Writing less wordy prose
One problem many writers have with wordiness is relying on some standard phrases that they hear or read. The table here, taken from the first part of this course, has a brief introduction of some of these wordy phrases:
|based on the fact that||because|
|despite the fact that||although|
|in the event that||if|
|at the present time||now|
|until such a time as||until|
|on a weekly basis||weekly|
|it is often the case that||often|
|have the ability to||can|
|during the course of||during|
|take under consideration||consider|
|to be of the opinion||to think|
|to make reference to||to refer to|
|in the final analysis||finally|
Some steps to take to reduce wordiness when reviewing your work:
- Look for any of the phrases from this table and write them more succinctly.
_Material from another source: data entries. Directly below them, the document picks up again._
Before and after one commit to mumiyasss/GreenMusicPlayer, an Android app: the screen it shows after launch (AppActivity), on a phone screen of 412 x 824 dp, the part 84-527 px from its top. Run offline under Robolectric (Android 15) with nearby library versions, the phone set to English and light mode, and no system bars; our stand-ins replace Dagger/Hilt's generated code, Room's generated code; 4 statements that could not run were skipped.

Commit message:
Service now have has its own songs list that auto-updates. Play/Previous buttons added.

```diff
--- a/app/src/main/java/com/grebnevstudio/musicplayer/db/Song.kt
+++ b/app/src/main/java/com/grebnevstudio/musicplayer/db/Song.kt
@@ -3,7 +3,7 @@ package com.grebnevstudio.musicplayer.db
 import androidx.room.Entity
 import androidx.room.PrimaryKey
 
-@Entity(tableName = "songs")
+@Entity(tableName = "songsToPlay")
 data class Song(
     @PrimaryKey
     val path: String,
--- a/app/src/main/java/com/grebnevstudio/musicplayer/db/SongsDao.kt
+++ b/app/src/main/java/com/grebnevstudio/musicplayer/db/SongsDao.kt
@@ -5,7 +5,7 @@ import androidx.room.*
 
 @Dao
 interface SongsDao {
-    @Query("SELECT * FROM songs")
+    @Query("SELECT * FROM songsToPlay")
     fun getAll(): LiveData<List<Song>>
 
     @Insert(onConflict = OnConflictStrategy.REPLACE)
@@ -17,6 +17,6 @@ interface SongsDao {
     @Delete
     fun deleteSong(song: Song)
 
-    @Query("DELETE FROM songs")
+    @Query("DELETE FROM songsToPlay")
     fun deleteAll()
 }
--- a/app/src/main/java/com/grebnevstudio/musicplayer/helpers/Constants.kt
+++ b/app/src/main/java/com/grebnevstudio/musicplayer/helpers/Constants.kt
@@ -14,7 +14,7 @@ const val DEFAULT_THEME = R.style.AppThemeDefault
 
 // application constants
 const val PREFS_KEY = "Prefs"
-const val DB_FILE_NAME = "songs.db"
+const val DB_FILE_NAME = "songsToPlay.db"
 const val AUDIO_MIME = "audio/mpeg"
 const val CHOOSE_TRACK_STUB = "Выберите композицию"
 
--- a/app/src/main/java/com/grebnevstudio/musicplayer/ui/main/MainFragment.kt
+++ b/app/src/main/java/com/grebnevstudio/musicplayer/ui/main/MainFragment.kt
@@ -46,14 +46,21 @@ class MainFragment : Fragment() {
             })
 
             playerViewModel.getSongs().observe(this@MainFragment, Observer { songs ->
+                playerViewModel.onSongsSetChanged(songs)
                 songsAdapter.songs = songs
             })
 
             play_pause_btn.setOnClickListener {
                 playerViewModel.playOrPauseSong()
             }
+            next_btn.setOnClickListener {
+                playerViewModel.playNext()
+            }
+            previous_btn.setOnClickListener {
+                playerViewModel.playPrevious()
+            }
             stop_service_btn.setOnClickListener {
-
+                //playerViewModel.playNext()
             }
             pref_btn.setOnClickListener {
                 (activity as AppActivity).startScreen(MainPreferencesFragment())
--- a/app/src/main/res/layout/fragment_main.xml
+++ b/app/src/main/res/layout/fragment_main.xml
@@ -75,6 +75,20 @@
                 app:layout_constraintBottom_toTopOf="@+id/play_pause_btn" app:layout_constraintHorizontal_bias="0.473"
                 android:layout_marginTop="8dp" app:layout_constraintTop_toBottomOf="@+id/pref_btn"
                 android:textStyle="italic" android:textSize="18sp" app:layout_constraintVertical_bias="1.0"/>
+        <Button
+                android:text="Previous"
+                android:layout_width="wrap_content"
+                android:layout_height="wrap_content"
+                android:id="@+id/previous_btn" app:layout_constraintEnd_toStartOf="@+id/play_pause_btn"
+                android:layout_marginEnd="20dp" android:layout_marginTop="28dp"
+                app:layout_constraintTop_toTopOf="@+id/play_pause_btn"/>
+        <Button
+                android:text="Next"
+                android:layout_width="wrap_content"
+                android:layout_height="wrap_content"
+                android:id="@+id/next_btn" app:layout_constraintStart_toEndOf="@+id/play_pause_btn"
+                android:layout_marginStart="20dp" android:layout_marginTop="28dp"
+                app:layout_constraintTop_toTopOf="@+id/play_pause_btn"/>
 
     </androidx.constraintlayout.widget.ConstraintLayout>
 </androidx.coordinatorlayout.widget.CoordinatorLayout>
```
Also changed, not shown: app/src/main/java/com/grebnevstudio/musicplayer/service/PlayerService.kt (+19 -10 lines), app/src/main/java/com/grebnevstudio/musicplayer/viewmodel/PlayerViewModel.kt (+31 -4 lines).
- Look for places where you use modifiers, such as adjectives or adverbs. Consider whether the modifier adds important information. If it doesn't, remove it or change it to be more precise. If you keep the modifier, ask if there is a more precise single-word vocabulary item that expresses the same meaning as the word + modifier.
- Look at any sentences in your writing that seem long. Determine if there are ways to cut the length of the sentence.
- Read your sentences out loud, one by one. Sometimes wordiness reveals itself when you hear it rather than see it.
- Don't use a passive verb construction when active would be better. Instead of writing The bill was paid by us, write: We paid the bill.
- Eliminate unnecessary personal commentary. Often, phrases like I believe, I think, I just want to emphasize, etc. are not needed to make your point.
It takes time to recognize wordiness in your own writing. However, the process will pay off--your writing will become much easier to read, or rather, your writing will be more readable.